I was recently consulting with a client’s safety committee about updating their safety handbook and standard operating procedures. During a discussion of work positioning and work methods, it was discovered that their policies were in violation of OSHA’s minimum approach distance rules. Their initial response was, “Well, we’ve always worked that way, and so do our contractors.” I’ve seen and heard that before out on the plains of my home state. I call it “Sheepeople Syndrome." It doesn’t matter how it started; what matters is that, at some point, everyone began following along without checking the rules or asking questions – like sheep. The danger is that the evolution and acceptance of the procedure, no matter how innocently it came about, did not make those actions right or safe.
MAD works to protect employees. MAD policies have evolved with the hazards of higher-voltage live work and take into account minimum air insulation distance, worst-case circuit conditions, framing configurations, accepted work methods and human error. Both MAD and the associated work rules also are the law. If that doesn’t convince you, then how about this: There have been far too many electrical contacts in our industry, but none of them were caused by proper cover-up and MAD rules.

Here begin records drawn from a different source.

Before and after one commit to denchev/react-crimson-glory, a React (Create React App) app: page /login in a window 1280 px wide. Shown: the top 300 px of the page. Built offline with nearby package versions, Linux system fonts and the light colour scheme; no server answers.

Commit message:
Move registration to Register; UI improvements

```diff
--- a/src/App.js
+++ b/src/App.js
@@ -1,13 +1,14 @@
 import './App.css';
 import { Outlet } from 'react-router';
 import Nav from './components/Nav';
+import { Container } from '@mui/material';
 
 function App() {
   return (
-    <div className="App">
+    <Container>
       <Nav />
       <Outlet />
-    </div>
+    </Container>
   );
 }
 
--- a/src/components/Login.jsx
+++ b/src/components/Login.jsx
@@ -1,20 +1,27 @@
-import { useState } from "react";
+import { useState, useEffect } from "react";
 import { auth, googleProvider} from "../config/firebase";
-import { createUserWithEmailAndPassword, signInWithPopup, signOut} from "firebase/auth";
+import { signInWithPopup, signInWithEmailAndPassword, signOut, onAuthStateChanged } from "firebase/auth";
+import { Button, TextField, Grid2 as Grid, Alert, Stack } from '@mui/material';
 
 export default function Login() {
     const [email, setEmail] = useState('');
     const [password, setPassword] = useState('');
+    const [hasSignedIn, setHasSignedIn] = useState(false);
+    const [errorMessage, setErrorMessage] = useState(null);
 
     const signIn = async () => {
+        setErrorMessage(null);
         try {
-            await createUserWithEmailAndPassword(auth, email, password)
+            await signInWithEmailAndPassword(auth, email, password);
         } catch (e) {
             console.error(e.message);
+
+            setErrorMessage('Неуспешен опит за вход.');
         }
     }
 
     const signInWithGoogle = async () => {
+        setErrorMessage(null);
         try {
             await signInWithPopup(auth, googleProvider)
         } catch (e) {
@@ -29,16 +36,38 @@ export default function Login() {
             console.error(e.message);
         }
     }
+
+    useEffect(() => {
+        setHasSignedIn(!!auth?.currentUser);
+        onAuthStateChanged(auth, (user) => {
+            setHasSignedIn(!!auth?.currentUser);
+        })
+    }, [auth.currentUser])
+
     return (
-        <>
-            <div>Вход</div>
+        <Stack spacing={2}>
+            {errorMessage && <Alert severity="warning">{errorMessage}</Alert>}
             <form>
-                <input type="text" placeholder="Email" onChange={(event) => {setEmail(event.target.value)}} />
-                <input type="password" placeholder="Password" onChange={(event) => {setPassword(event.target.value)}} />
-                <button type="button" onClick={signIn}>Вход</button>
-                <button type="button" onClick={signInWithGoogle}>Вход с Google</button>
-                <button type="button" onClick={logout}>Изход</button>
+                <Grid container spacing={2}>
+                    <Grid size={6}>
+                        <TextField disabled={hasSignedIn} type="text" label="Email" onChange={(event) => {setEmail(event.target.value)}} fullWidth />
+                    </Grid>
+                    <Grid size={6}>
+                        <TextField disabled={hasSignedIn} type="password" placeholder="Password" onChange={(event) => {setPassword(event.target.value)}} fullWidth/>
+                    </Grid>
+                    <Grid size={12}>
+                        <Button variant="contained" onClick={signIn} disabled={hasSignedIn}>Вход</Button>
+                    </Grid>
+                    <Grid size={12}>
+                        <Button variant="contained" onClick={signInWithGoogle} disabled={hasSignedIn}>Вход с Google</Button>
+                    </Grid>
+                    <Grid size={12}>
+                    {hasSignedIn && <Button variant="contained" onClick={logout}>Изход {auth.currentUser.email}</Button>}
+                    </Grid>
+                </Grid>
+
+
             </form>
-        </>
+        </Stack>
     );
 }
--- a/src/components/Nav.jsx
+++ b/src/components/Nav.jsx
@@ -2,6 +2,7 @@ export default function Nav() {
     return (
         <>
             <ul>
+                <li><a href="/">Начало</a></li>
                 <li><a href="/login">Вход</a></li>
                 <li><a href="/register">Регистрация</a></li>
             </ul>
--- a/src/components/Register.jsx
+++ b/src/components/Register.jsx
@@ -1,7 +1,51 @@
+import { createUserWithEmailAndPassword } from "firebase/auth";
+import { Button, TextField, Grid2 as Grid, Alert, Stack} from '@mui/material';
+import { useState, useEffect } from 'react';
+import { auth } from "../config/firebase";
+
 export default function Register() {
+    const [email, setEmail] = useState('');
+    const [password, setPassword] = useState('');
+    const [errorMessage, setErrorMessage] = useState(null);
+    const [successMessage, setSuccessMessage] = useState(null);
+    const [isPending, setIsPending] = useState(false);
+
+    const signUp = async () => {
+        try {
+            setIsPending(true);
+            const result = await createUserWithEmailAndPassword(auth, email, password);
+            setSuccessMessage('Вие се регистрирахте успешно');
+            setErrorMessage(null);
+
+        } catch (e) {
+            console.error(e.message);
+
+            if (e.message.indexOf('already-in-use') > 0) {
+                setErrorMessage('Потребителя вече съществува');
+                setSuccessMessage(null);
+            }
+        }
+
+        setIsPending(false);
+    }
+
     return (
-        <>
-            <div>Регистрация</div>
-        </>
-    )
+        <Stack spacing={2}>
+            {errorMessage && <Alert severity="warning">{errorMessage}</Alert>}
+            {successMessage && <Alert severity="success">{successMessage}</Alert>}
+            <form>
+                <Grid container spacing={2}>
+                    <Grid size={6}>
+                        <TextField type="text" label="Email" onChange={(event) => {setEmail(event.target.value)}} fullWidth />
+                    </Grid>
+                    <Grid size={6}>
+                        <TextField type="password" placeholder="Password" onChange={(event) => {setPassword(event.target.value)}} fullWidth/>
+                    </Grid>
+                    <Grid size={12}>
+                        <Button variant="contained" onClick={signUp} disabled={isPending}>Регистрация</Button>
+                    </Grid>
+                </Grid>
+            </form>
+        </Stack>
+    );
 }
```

The fact that Sheepeople Syndrome exists likely isn’t new or shocking information to regular readers of Incident Prevention. But the question is, what can we do – starting today – to correct our course and send sheepeople behavior out to pasture?